As a dad, you will probably want to solve all your kids' problems for them, stepping in to be the hero. But it's essential you give your children space to solve their problems themselves. And simply by being honest with yourself and your kids about your feelings can be enough. By demonstrating a willingness to be open about your emotions in simple language that they can understand, you will build an honesty of communication and an emotional authenticity between you and your children.
Importantly, it will also permit your children to be honest with you about their feelings in return. You will have set the example in terms of how and when to talk about emotions, and from their dad, they will see this as a gesture of strength. If you want your children to be open with you about their feelings, that will begin by being open and honest with them about your feelings.
As with all things, children will turn to parents as the template for how they should behave in any given situation. If you want to raise your children to be emotionally resilient and intelligent, you will have to teach them how to articulate their feelings to you by expressing your feelings the right way in front of them.
Being a strong dad isn't just about having the biggest biceps in the schoolyard. Being physically strong enough to carry your children, to respond to their physical needs and play, and doing it all without getting injured is part of it, though. Ensuring that you're not neglecting the less glamorous muscles of the back and core in your workout will undoubtedly play a role in this.
Additionally, making time to be emotionally present with your children will be necessary. Creating valuable memories rather than spending money on them will impact the short-term relationship they have with you as their dad and a long-lasting impact on how they bond with their children. You might introduce high-energy playtime in the form of games. But you could also introduce calmer activities like reflecting on the things you're incredibly grateful for together at bedtime.
A willingness to discuss your emotions, feelings, and thoughts candidly will set the tone for your relationship with children. It may feel unfamiliar to do this at first, especially if this is something that you didn't experience with your father - but in many ways, that makes it all the more vital that you can do it for your children now.

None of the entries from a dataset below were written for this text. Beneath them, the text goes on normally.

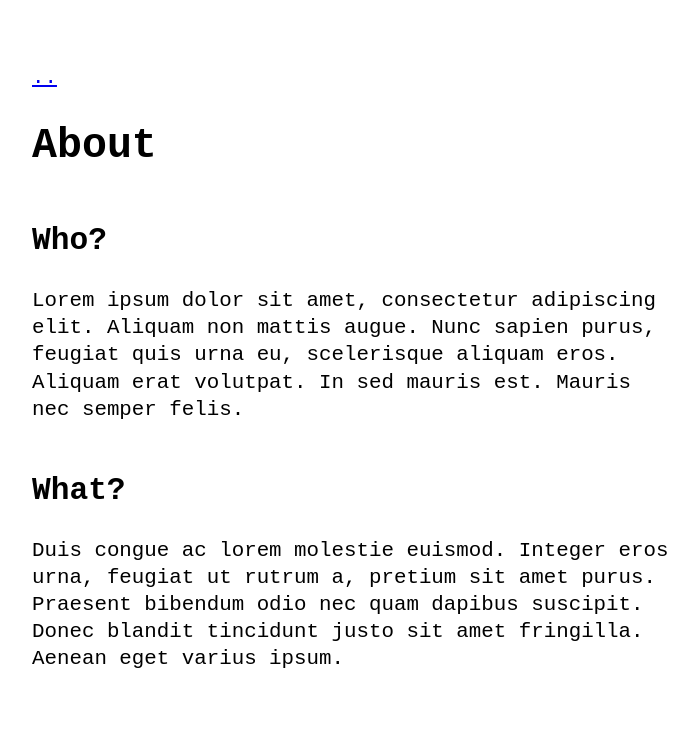
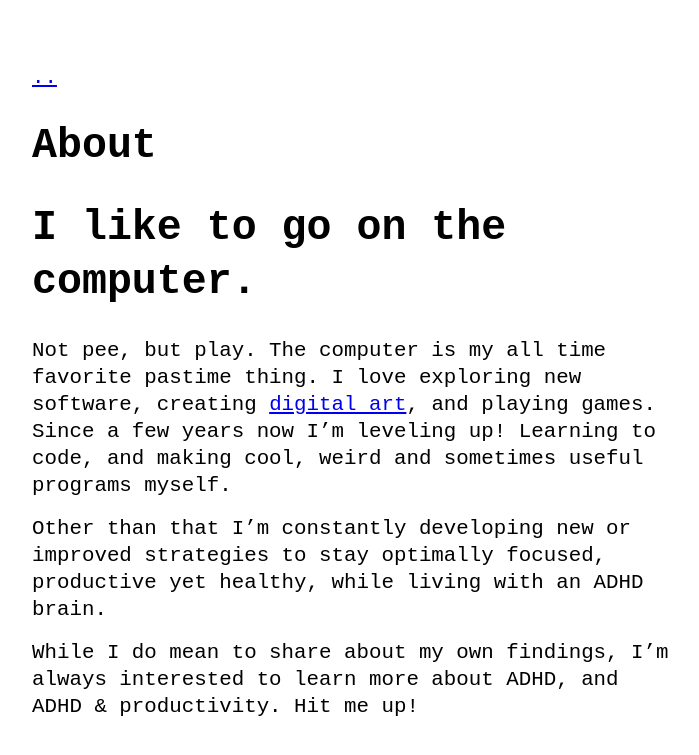
Before and after one commit to Kompjoeter/archived-blog, a Jekyll site: the page built from about.md, in a window 1280 px wide. Shown: the top 755 px of the page, without its empty margins (288-987 px from the left). Built offline with Jekyll 4.4.1, drawn with Linux system fonts in a browser that asks for light colours.

Commit message:
Updated about

```diff
--- a/about.md
+++ b/about.md
@@ -2,10 +2,9 @@
 layout: page
 title: About
 ---
-## Who?
+# I like to go on the computer.
+Not pee, but play. The computer is my all time favorite pastime thing. I love exploring new software, creating  [digital art](https://www.artstation.com/kompjoeterjonk), and playing games. Since a few years now I'm leveling up! Learning to code, and making cool, weird and sometimes useful programs myself.
 
-Lorem ipsum dolor sit amet, consectetur adipiscing elit. Aliquam non mattis augue. Nunc sapien purus, feugiat quis urna eu, scelerisque aliquam eros. Aliquam erat volutpat. In sed mauris est. Mauris nec semper felis.
+Other than that I'm constantly developing new or improved strategies to stay optimally focused, productive yet healthy, while living with an ADHD brain.
 
-## What?
-
-Duis congue ac lorem molestie euismod. Integer eros urna, feugiat ut rutrum a, pretium sit amet purus. Praesent bibendum odio nec quam dapibus suscipit. Donec blandit tincidunt justo sit amet fringilla. Aenean eget varius ipsum.
+While I do mean to share about my own findings, I'm always interested to learn more about ADHD, and ADHD & productivity. Hit me up!
```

Another generation of children believing that "boys don't cry" isn't productive for anyone's long-term wellbeing, and that starts with an example of dad's strength through lessons learned at home. Finding a way to talk about your emotions with your children will help build that trusting relationship.